You gotta love the 80s. Numerous inventions in the decade contributed inestimably to our softcore genre—pastel clothing, spandex, the Lady Schick. Mostly important was the discovery that young men like to see young ladies naked. This particular one brought us an entire genre of movies, starting with Porky’s and continuing through to the American Pie series of today.
Here with Loose Screws we have a carbon copy of Porky’s. It’s a carbon copy of the previous movie, Screwballs, as well. The usual four guys—the hunk, the schemer, the nerd and the fatty—have done so badly in their “fourth senior year” of high school that they’ve been sent by the principal to Coxwell Academy, a summer prep school, as punishment. Only, it’s not so punishing once the busload of hot coeds shows up. What follows is entirely what you expect: the guys scheme to get in the pants and/or locker rooms of all the girls. The scheming guy infiltrates the girls dorm dressed as a girl until the matronly house marm Miss Von Blow ferrets him out and sends him packing. The nerd develops a chemical compound that dissolves bathing suits in water then sets up a video cam by the pool to record the results. The fatty attends an aerobics class and finds himself enmeshed in a world of spandex and pastels. And the hunk sets his sights on Mona Lott, the hot French teacher.

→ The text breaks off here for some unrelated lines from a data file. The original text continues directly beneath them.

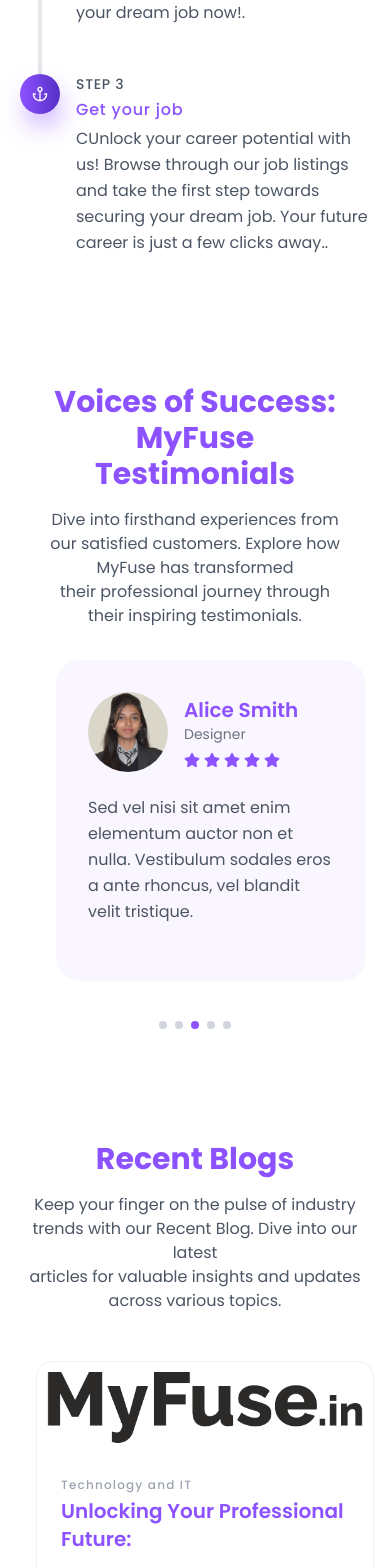
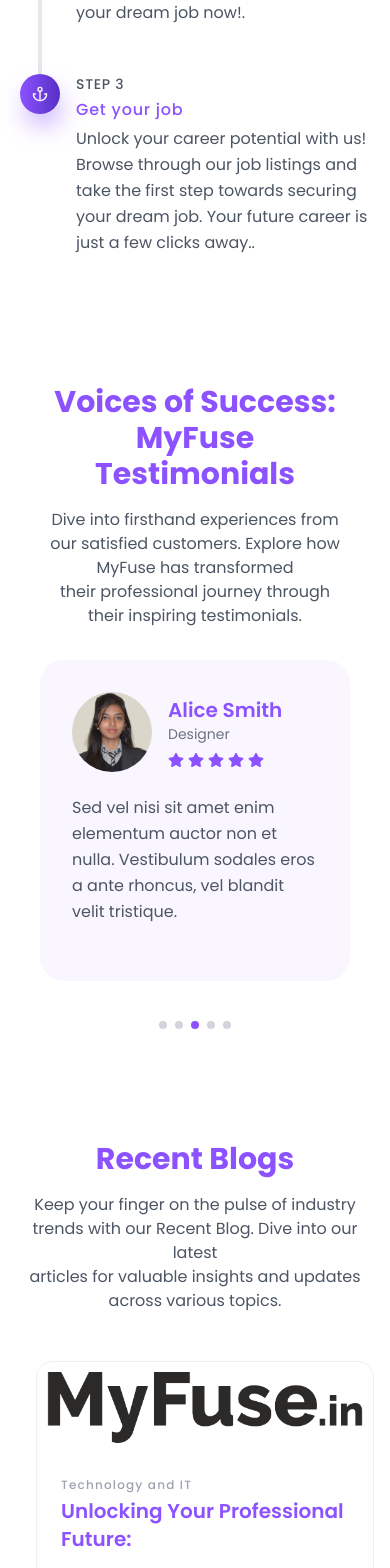
Before and after one commit to RajMarkana/MyFuseIn, a React (Vite) app: page / in a window 390 px wide. Shown: the part 9760-11328 px from the top of the page. Built offline with nearby package versions, Linux system fonts and the light colour scheme.

Commit message:
Update Ui and Responsive

```diff
--- a/src/components/AiResume.jsx
+++ b/src/components/AiResume.jsx
@@ -5,7 +5,7 @@ const AiResume = () => {
         <>
             <div className="flex flex-col md:flex-row items-center w-6/6 justify-between md:py-0 sm:pt-16">
 
-                <div data-aos="zoom-out" data-aos-duration="1500" className="px-8 flex flex-col justify-center  items-center">
+                <div data-aos="fade-down" data-aos-duration="1500" className="px-8 flex flex-col justify-center  items-center">
                     <div className=' w-fit'>
                         <h1 className="text-3xl md:text-4xl lg:text-5xl font-bold text-primary mb-8"><span className='px-1 bg-primary text-white leading-relaxed mr-2'>Revolutionize </span> Your Job Search <br />with AI-Enhanced Resumes!</h1>
                         <p className="text-lg   text-secondary mb-8">
--- a/src/components/AppDownload.jsx
+++ b/src/components/AppDownload.jsx
@@ -4,8 +4,8 @@ import { FaGooglePlay ,FaApple } from "react-icons/fa";
 const AppDownload = () => {
     return (
         <>
-            <section  class="mb-20  body-font">
-                <div class="container bg-primary-light rounded-3xl  mx-auto flex px-5 py-10 md:flex-row flex-col items-center">
+            <section  class="sm:mb-20 mb-0  body-font">
+                <div class="container bg-primary-light sm:rounded-3xl rounded-none  mx-auto flex px-5 py-10 md:flex-row flex-col items-center">
                     <div data-aos="fade-up" data-aos-duration="1500"   class="lg:max-w-lg lg:w-full md:w-1/2 w-5/6 mb-10 md:mb-0">
                         <img class="object-cover object-center rounded" alt="hero" src="./app.png" />
                     </div>
--- a/src/components/ApplyProcess.jsx
+++ b/src/components/ApplyProcess.jsx
@@ -8,7 +8,7 @@ const AppDownload = () => {
             <section >
                 <div class="container px-5 text-secondary  justify-center items-center mx-auto flex flex-wrap">
                     <div class="flex flex-wrap justify-center items-center w-full">
-                    <img src="./ApplyGIF.gif" width={700} data-aos="zoom-out" data-aos-duration="1500" alt="Apply Image" className=" rounded-lg" />
+                    <img src="./ApplyGIF.gif" width={700} data-aos="fade-down" data-aos-duration="1500" alt="Apply Image" className=" rounded-lg" />
                         <div class=" lg:w-2/5 flex flex-col justify-center mt-11  items-center md:w-1/2 md:pl-10 md:py-6">
                             <div data-aos="fade-down" data-aos-duration="1500" class="flex  relative pb-12">
                                 <div class="h-full w-10 absolute inset-0 flex items-center justify-center">
@@ -44,7 +44,7 @@ const AppDownload = () => {
                                 <div class="flex-grow pl-4">
                                     <h2 class="font-medium title-font text-sm mb-1 tracking-wider">STEP 3</h2>
                                     <h2 class="font-medium title-font text-md text-primary mb-1 tracking-wider">Get your job</h2>
-                                    <p class="leading-relaxed">CUnlock your career potential with us! Browse through our job listings and take the first step towards securing your dream job. Your future career is just a few clicks away..</p>
+                                    <p class="leading-relaxed">Unlock your career potential with us! Browse through our job listings and take the first step towards securing your dream job. Your future career is just a few clicks away..</p>
                                 </div>
                             </div>
 
--- a/src/components/Reviews.jsx
+++ b/src/components/Reviews.jsx
@@ -83,10 +83,10 @@ const Reviews = () => {
             </div>
 
             <div data-aos="fade-down" data-aos-duration="2000" className="w-full  relative">
-                <div className="flex justify-center m-4 mt-8 mb-10 overflow-x-auto w-full">
+                <div className="flex justify-center  mt-8 mb-10 overflow-x-auto w-full">
                     {visibleReviews.map((review) => (
                         <div key={review.id} className="w-full">
-                            <div className="sm:p-2">
+                            <div className="sm:p-2 p-0">
                                 <div className="bg-primary-light transition-all p-8  rounded-3xl">
                                     <a className="inline-flex flex-wrap items-center">
                                         <img
```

It’s silly fun. As for the nudity, it’s mostly just T&A, in fact, basically just T. But the girls are young and cute and even when they’ve got their clothes on they’re still sexy. There are some oddities in the plot that make me scratch my head—for one, the inciting incident of a bet to see who can rack up the most points in a game of seduction is completely forgotten about. And Mona Lott, who isn’t particularly great or even French looking, appears nude early on in the movie so what’s the big deal about trying to seduce her? We’ve already seen the goods. However, the goods are good, and as long as you’re not looking for anything deep (and why would you?), Loose Screws will entertain you in a nostalgic way.
The DVD contains interviews with the director and the producer. It also the international version of the movie, featuring 11 extra minutes. That’s the good news. The bad news is that they’ve taken the unbelievable step of presenting it only in “VHS Vision” whereby the quality is reduced to miserable 1980s videotape level and the aspect ratio is dropped to 4:3. Whose brilliant idea was that?